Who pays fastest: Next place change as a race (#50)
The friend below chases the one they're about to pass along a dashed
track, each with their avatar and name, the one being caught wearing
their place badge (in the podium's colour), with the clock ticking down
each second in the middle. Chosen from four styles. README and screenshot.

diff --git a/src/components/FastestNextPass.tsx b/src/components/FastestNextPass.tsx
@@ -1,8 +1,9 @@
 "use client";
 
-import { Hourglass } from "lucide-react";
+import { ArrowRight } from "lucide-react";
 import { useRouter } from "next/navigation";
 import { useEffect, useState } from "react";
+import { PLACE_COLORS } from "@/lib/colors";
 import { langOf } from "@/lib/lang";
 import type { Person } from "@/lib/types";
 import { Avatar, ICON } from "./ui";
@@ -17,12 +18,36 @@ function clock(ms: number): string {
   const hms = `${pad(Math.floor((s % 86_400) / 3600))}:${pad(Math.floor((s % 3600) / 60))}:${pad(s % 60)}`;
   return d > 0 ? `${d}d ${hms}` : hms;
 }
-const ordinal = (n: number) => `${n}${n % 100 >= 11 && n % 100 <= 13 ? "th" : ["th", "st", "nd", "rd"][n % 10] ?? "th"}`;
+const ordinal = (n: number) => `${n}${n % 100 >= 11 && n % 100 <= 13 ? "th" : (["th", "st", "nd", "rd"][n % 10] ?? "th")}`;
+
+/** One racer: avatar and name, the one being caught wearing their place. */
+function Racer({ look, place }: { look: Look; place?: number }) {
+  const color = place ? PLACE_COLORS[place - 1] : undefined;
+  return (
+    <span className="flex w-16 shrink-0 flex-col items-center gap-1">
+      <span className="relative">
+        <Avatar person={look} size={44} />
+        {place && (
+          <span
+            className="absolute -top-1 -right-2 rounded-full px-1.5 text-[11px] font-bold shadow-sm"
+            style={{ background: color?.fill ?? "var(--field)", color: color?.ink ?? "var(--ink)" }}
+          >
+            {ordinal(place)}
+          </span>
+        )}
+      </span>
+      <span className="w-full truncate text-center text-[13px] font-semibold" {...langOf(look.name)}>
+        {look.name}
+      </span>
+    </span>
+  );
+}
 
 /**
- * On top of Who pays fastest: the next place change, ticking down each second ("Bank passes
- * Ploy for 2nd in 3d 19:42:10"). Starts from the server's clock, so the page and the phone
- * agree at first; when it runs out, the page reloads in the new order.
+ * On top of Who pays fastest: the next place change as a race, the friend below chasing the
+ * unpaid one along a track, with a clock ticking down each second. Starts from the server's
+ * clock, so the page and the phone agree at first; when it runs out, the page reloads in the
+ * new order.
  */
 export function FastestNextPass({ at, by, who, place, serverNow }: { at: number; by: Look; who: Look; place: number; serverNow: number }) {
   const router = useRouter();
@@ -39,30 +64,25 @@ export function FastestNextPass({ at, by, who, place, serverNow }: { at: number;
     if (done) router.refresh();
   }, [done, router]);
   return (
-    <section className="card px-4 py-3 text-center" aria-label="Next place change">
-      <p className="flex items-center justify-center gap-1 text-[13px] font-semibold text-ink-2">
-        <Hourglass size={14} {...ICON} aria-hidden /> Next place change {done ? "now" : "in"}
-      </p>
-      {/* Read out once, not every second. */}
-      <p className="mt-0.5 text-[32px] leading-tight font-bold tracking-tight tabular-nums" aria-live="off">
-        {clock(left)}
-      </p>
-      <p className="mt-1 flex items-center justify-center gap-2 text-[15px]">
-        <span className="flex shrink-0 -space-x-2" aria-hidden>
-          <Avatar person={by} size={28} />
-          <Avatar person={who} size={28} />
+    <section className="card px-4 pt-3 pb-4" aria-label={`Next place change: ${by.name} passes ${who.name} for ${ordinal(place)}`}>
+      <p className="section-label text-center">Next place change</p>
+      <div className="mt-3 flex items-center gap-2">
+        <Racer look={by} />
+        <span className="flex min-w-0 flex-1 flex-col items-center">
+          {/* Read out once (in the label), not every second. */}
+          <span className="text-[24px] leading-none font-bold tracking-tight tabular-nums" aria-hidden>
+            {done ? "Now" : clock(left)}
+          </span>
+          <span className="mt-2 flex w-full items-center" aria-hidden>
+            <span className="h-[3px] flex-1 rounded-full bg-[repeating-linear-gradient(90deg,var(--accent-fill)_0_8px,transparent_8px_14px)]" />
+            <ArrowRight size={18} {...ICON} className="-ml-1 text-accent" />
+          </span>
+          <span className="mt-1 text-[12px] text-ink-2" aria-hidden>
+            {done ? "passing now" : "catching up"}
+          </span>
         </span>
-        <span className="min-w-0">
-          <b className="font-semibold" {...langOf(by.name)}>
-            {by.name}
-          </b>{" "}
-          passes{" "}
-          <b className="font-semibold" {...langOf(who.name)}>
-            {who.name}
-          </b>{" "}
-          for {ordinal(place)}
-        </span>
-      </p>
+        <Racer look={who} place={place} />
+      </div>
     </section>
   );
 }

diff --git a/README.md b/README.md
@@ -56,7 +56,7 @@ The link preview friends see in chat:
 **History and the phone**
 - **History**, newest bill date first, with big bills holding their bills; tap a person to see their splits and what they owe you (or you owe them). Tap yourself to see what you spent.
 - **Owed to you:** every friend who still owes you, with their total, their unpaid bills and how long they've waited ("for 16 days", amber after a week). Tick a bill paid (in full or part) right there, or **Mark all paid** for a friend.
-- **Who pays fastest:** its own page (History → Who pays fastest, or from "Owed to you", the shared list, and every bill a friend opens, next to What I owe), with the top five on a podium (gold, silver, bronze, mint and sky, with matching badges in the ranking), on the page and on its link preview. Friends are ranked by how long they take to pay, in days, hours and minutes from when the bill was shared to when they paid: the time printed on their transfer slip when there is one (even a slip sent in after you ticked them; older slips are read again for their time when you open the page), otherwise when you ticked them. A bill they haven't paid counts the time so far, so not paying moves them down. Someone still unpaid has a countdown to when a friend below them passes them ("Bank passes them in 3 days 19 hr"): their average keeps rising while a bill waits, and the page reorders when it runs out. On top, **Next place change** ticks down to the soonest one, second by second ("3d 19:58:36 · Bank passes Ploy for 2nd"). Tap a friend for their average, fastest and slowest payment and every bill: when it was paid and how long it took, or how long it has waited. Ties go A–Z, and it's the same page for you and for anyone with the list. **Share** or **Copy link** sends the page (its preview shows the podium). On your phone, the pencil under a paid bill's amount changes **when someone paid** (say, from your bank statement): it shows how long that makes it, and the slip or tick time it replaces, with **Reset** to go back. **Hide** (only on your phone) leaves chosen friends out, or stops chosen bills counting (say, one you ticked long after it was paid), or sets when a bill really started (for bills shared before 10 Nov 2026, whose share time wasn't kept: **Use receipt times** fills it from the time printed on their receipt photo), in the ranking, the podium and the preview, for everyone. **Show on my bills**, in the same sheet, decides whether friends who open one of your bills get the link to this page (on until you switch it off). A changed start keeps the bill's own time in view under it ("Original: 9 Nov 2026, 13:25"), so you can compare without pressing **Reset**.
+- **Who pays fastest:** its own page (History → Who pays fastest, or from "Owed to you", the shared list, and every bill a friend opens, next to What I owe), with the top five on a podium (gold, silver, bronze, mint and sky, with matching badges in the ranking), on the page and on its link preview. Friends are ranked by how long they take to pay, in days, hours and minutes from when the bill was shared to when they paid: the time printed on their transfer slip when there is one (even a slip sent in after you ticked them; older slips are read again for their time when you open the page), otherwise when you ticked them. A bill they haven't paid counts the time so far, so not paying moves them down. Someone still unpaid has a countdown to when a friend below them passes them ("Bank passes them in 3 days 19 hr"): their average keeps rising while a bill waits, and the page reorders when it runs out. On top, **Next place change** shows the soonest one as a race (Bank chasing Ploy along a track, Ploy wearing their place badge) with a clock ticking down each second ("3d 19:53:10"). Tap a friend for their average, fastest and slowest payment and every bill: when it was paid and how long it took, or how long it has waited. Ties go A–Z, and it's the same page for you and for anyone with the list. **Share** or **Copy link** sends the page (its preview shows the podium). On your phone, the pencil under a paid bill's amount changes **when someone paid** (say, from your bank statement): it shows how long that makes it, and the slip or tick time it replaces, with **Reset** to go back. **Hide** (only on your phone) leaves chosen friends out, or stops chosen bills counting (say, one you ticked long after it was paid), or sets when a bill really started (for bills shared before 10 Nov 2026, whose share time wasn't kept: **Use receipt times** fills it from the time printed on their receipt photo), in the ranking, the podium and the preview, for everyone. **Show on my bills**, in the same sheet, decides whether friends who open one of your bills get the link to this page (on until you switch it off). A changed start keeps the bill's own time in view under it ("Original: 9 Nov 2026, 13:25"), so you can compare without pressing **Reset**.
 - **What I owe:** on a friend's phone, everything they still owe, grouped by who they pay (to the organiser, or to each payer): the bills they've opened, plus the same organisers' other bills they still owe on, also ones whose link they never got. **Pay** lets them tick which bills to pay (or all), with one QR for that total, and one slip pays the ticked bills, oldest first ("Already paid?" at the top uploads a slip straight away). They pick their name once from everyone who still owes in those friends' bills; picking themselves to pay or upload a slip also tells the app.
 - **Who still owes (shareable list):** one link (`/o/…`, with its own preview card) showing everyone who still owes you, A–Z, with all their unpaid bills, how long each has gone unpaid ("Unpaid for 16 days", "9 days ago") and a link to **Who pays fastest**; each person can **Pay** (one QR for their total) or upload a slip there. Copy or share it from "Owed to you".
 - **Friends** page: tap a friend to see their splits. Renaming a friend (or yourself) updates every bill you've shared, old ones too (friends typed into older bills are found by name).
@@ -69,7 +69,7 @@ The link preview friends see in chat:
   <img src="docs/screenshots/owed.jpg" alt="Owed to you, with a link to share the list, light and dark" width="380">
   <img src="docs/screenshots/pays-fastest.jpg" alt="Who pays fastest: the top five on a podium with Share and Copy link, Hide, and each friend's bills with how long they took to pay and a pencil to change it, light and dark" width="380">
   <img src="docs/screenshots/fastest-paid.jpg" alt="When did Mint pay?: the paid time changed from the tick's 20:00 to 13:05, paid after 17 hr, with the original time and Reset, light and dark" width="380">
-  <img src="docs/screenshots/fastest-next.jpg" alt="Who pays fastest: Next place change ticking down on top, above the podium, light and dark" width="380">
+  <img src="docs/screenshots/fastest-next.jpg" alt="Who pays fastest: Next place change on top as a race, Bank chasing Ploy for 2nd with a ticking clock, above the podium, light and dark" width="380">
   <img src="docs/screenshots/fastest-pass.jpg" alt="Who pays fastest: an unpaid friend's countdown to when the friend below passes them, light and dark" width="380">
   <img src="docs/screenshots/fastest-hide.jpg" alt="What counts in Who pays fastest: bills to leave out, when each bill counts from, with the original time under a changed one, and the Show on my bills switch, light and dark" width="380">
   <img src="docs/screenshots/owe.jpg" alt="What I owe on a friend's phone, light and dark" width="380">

=-=-=

(Assignment):
Report every line of the records that contains the word "font".

(Solution to this problem):
+            className="absolute -top-1 -right-2 rounded-full px-1.5 text-[11px] font-bold shadow-sm"
+      <span className="w-full truncate text-center text-[13px] font-semibold" {...langOf(look.name)}>
-      <p className="flex items-center justify-center gap-1 text-[13px] font-semibold text-ink-2">
-      <p className="mt-0.5 text-[32px] leading-tight font-bold tracking-tight tabular-nums" aria-live="off">
+          <span className="text-[24px] leading-none font-bold tracking-tight tabular-nums" aria-hidden>
-          <b className="font-semibold" {...langOf(by.name)}>
-          <b className="font-semibold" {...langOf(who.name)}>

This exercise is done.